    Join Robyn Swayne for a short video on this topic:
  • Follow the prevention and protection tips given by medical professionals such as the Etter Health Center, national medical authorities, and your own medical doctor.
  • Practice calming rituals. Stay grounded in the present moment, which can help you maintain an internal sense of stability and balance when outside events feel threatening. 
    Join Robyn Swayne for a short video on this topic:

  • Seek supports & use campus resources. Reach out to friends and family and learn about on-campus and off-campus resources that are available. If you or someone you know has high distress that does not seem to be lessening, talk about it with others, or contact the Counseling Center or the Dean of Students Office. Your campus community is here to help!

Avoid stigmatizing or generalizing. Remember to keep in mind the kindness and empathy with which we strive to treat one another at all times as we address this challenge together. Be aware if your behavior or attitudes change towards others from another country, and avoid stigmatizing anyone who is sick as potentially having the Coronavirus.  Often when there is uncertainty, our thoughts can become less compassionate and more fear-based.  

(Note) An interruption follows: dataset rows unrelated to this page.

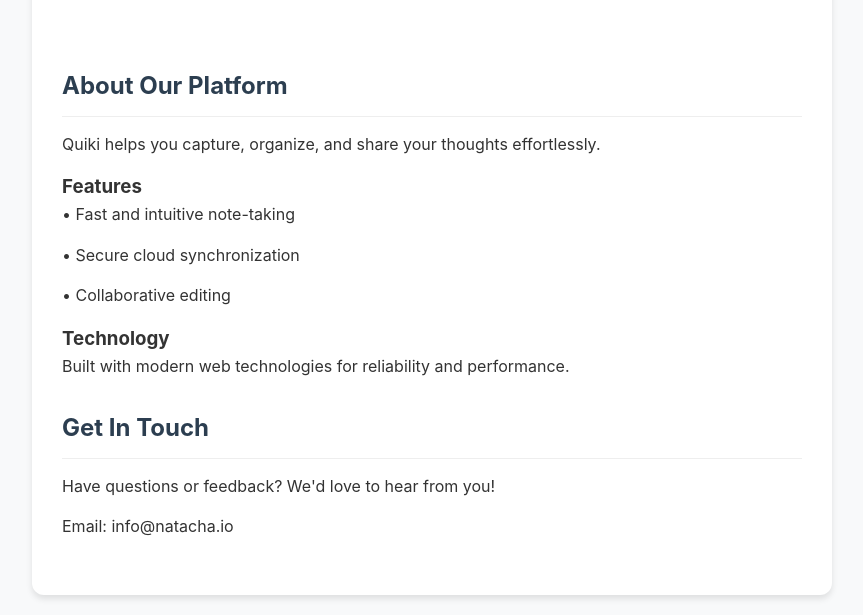
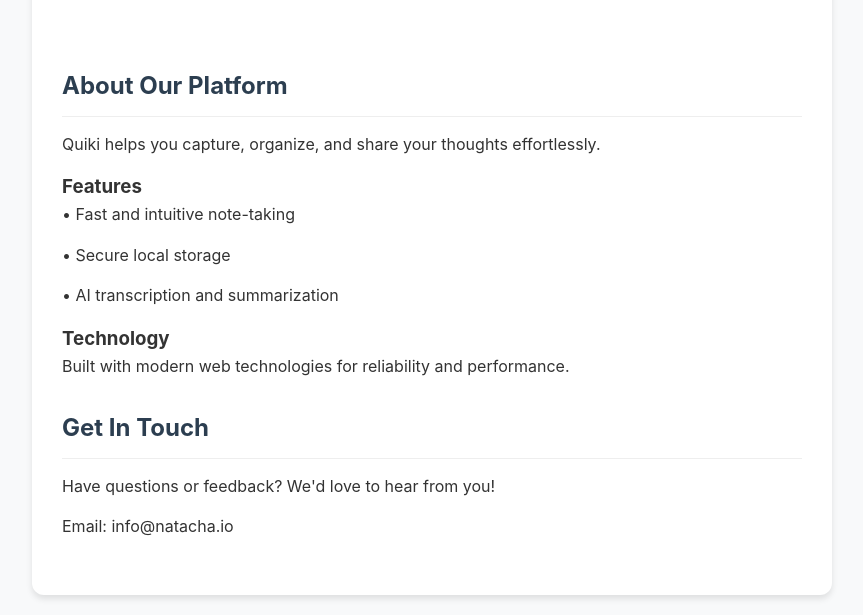
Before and after one commit to Darthkatzs/notetakersite, a plain HTML site: page site/index.html in a window 1280 px wide. Shown: the part 205-820 px from the top of the page, without its empty margins (208-1071 px from the left). Drawn offline with Linux system fonts and the light colour scheme.

Commit message:
Update features list with local storage and AI capabilities

```diff
--- a/site/index.html
+++ b/site/index.html
@@ -114,8 +114,8 @@
 
             <h3>Features</h3>
             <p>• Fast and intuitive note-taking</p>
-            <p>• Secure cloud synchronization</p>
-            <p>• Collaborative editing</p>
+            <p>• Secure local storage</p>
+            <p>• AI transcription and summarization</p>
 
             <h3>Technology</h3>
             <p>Built with modern web technologies for reliability and performance.</p>
```
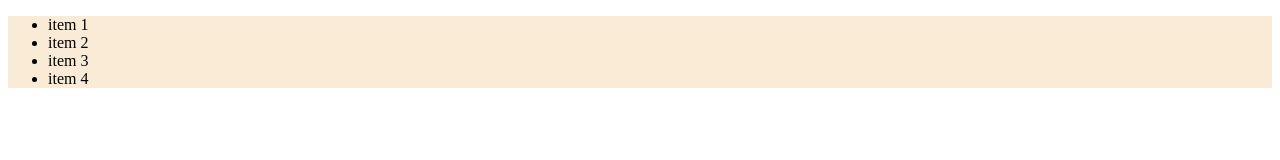
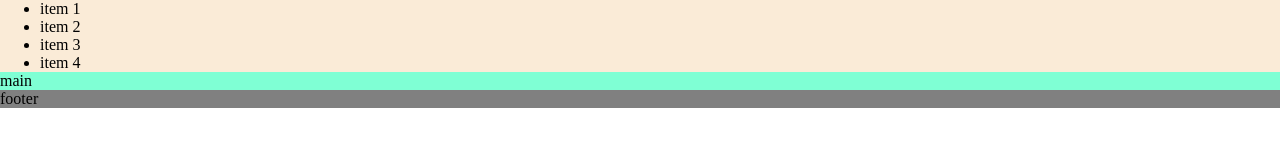
Before and after one commit to SunyeongJ-dev/commit-practices, a plain HTML site: page index.html in a window 1280 px wide. Drawn offline with Linux system fonts and the light colour scheme.

Commit message:
Fix spacing issue on header and body

```diff
--- a/index.html
+++ b/index.html
@@ -18,10 +18,10 @@
         </nav>
     </header>
     <main>
-
+        main
     </main>
     <footer>
-
+        footer
     </footer>
 </body>
 </html>
--- a/style.css
+++ b/style.css
@@ -1,3 +1,7 @@
+body {
+    margin: 0;
+}
+
 header {
     background-color: antiquewhite;
 }
@@ -9,3 +13,7 @@ main {
 footer {
     background-color: grey;
 }
+
+ul {
+    margin: 0;
+}
```
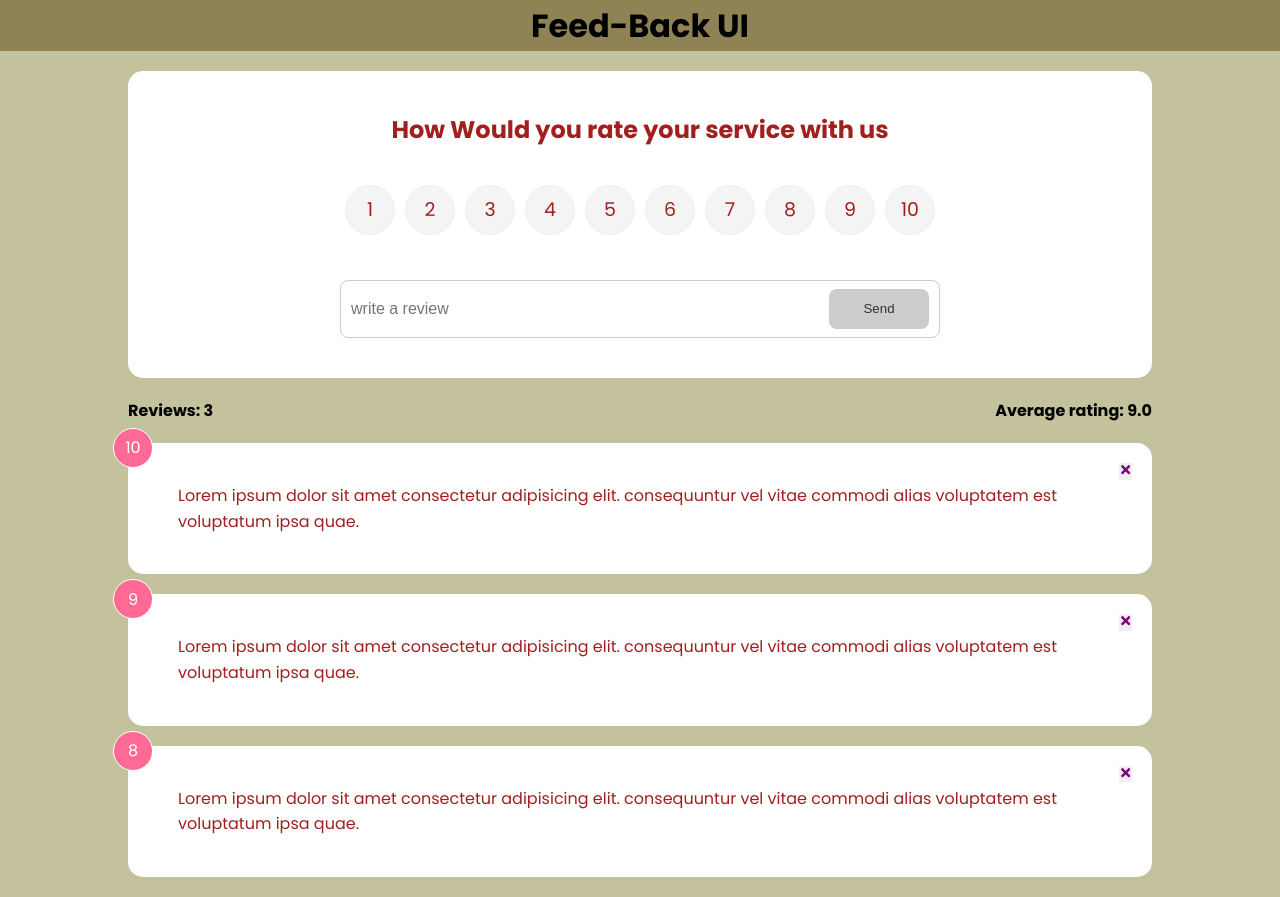
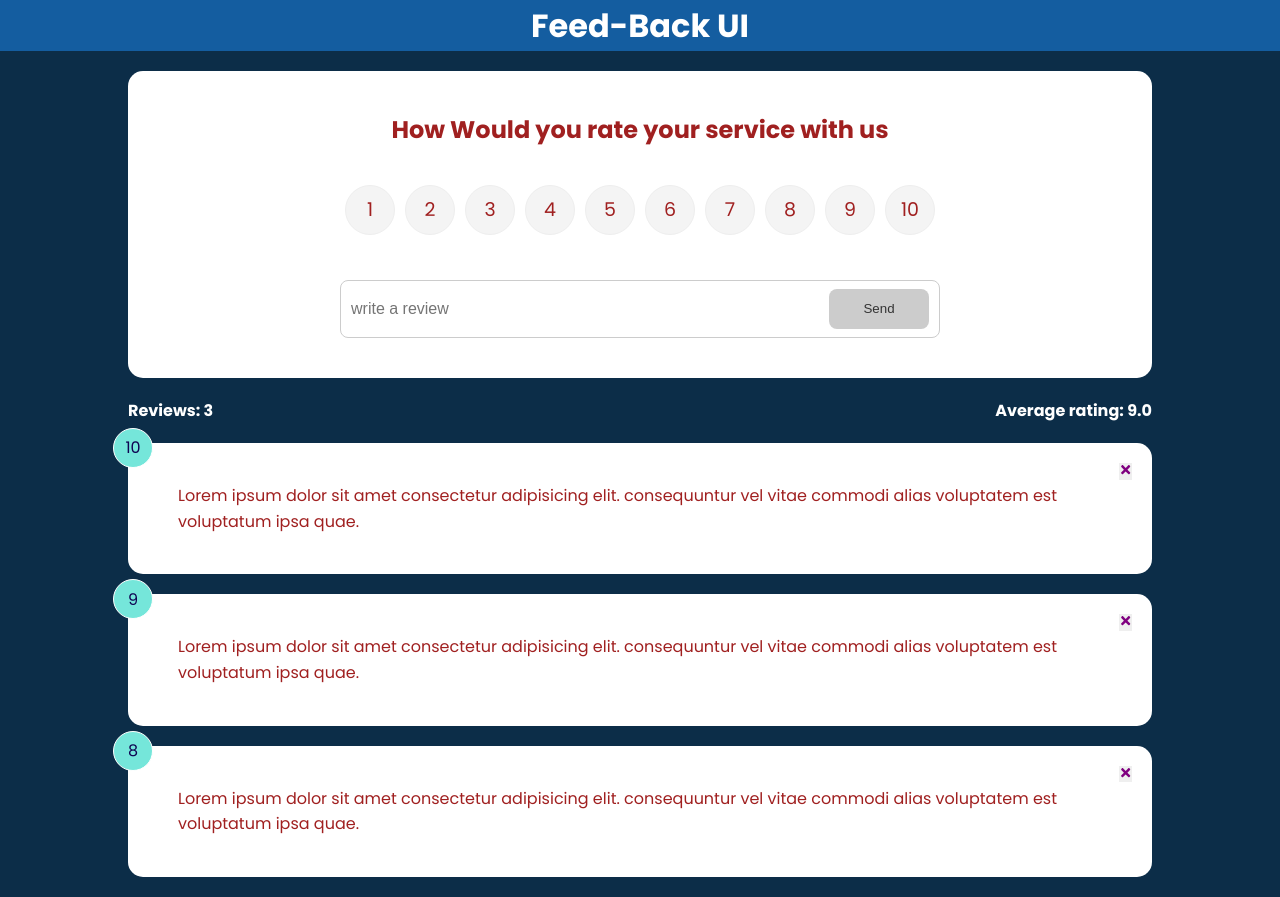
Before and after one commit to youzh00/FeedBack-platform, a React (Create React App) app: page / in a window 1280 px wide. Built offline with nearby package versions, Linux system fonts and the light colour scheme.

Commit message:
updating style

```diff
--- a/src/index.css
+++ b/src/index.css
@@ -8,8 +8,8 @@
 
 body {
   font-family: "Poppins", sans-serif;
-  background-color: #c3c29c;
-  color: #000;
+  background-color: #0c2d48;
+  color: rgb(255, 255, 255);
   line-height: 1.6;
 }
 .feedbackitem {
@@ -25,7 +25,7 @@ header {
   margin-bottom: 20px;
 }
 .container {
-  background-color: #8f8255;
+  background-color: #145da0;
   width: 100%;
   margin: auto;
   padding: 0 20px;
@@ -48,7 +48,7 @@ header {
   position: absolute;
   top: -15px;
   left: -15px;
-  color: #fff;
+  color: rgb(43, 4, 134);
   background-color: #333;
   width: 40px;
   height: 40px;
@@ -157,8 +157,8 @@ form div {
 
 .rating li:hover,
 .num-display {
-  background: #ff6a95;
-  color: #fff;
+  background: #75e6da;
+  color: rgb(15, 3, 82);
 }
 
 [type="radio"] {
```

Recognizing Distress - A Self-check List

  • Increased worry, fear, and feelings of being overwhelmed
  • Depressive symptoms that persist and/or intensify
  • Inability to focus or concentrate accompanied by decreased academic or work performance or performance of other daily activities
  • Sleep difficulties
  • Excessive crying
  • Isolating or withdrawing from others, fear of going into public situations
  • Unhealthy coping (e.g., increased alcohol or drug use, engaging in risky/impulsive behaviors)
  • A feeling of hopelessness and/or a paralyzing fear about the future
  • Sudden anger or irritability, or noticeable changes in personality

Seeking Support:

It’s not unusual to experience some — or even several — of the types of distress listed above during times of uncertainly and stress. If you notice these signs in yourself, reach out to family and friends for support, and engage in your usual heathy coping strategies (e.g. moderate exercise; eating well; getting adequate sleep; practicing yoga, meditation, or some other mindfulness activity; take time for yourself; engage in a hobby or other fun activity, etc.). 

If your distress continues or gets to the point that you are having difficulty managing your day-to-day activities, then seek professional help. 

Adapted from:  Amherst College Counseling Center's webpage

University of Indianapolis – “Psychological Tips for Managing Coronavirus Concerns” (

Contact the University Counseling Center Wellness Center, Naugle Hall - Ground Floor 1871 Old Main Drive Shippensburg, PA  17257 Phone: 717-477-1481 Fax: (717)-477-4041
Mon-Fri: 8:30am-5:00pm, For After-Hours Emergencies call Campus Police at 717-477-1444